**EXERCISE**: Go through the data below and gather each line containing "dataflow".

(RECORDS TO PROCESS)

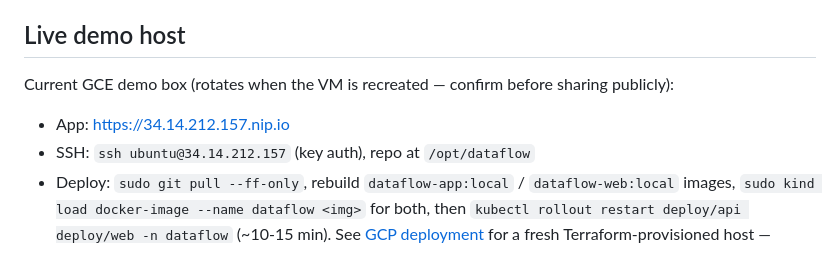
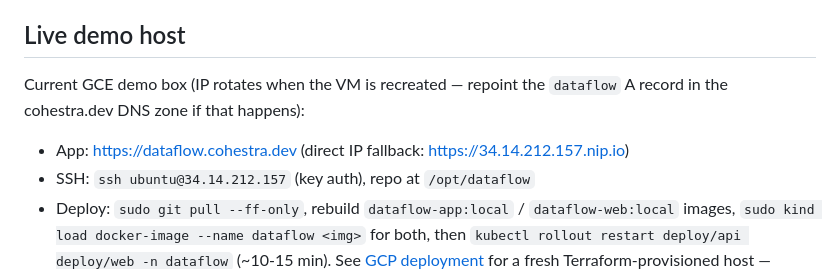
Before and after one commit to as791/dataflow-poc, a Markdown page: README.md, the part around the change. Drawn GitHub-style.

Commit message:
docs: demo app now at dataflow.cohestra.dev
Co-Authored-By: Claude Fable 5 <noreply@anthropic.com>

```diff
--- a/README.md
+++ b/README.md
@@ -68,10 +68,11 @@ test commands.
 
 ## Live demo host
 
-Current GCE demo box (rotates when the VM is recreated — confirm before
-sharing publicly):
+Current GCE demo box (IP rotates when the VM is recreated — repoint the
+`dataflow` A record in the cohestra.dev DNS zone if that happens):
 
-- App: https://34.14.212.157.nip.io
+- App: https://dataflow.cohestra.dev (direct IP fallback:
+  https://34.14.212.157.nip.io)
 - SSH: `ssh ubuntu@34.14.212.157` (key auth), repo at `/opt/dataflow`
 - Deploy: `sudo git pull --ff-only`, rebuild `dataflow-app:local` /
   `dataflow-web:local` images, `sudo kind load docker-image --name dataflow <img>`
```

(End RECORDS TO PROCESS)

**RESPONSE AREA**:
Before and after one commit to as791/dataflow-poc, a Markdown page: README.md, the part around the change. Drawn GitHub-style.
docs: demo app now at dataflow.cohestra.dev
+`dataflow` A record in the cohestra.dev DNS zone if that happens):
+- App: https://dataflow.cohestra.dev (direct IP fallback:
 - SSH: `ssh ubuntu@34.14.212.157` (key auth), repo at `/opt/dataflow`
 - Deploy: `sudo git pull --ff-only`, rebuild `dataflow-app:local` /
   `dataflow-web:local` images, `sudo kind load docker-image --name dataflow <img>`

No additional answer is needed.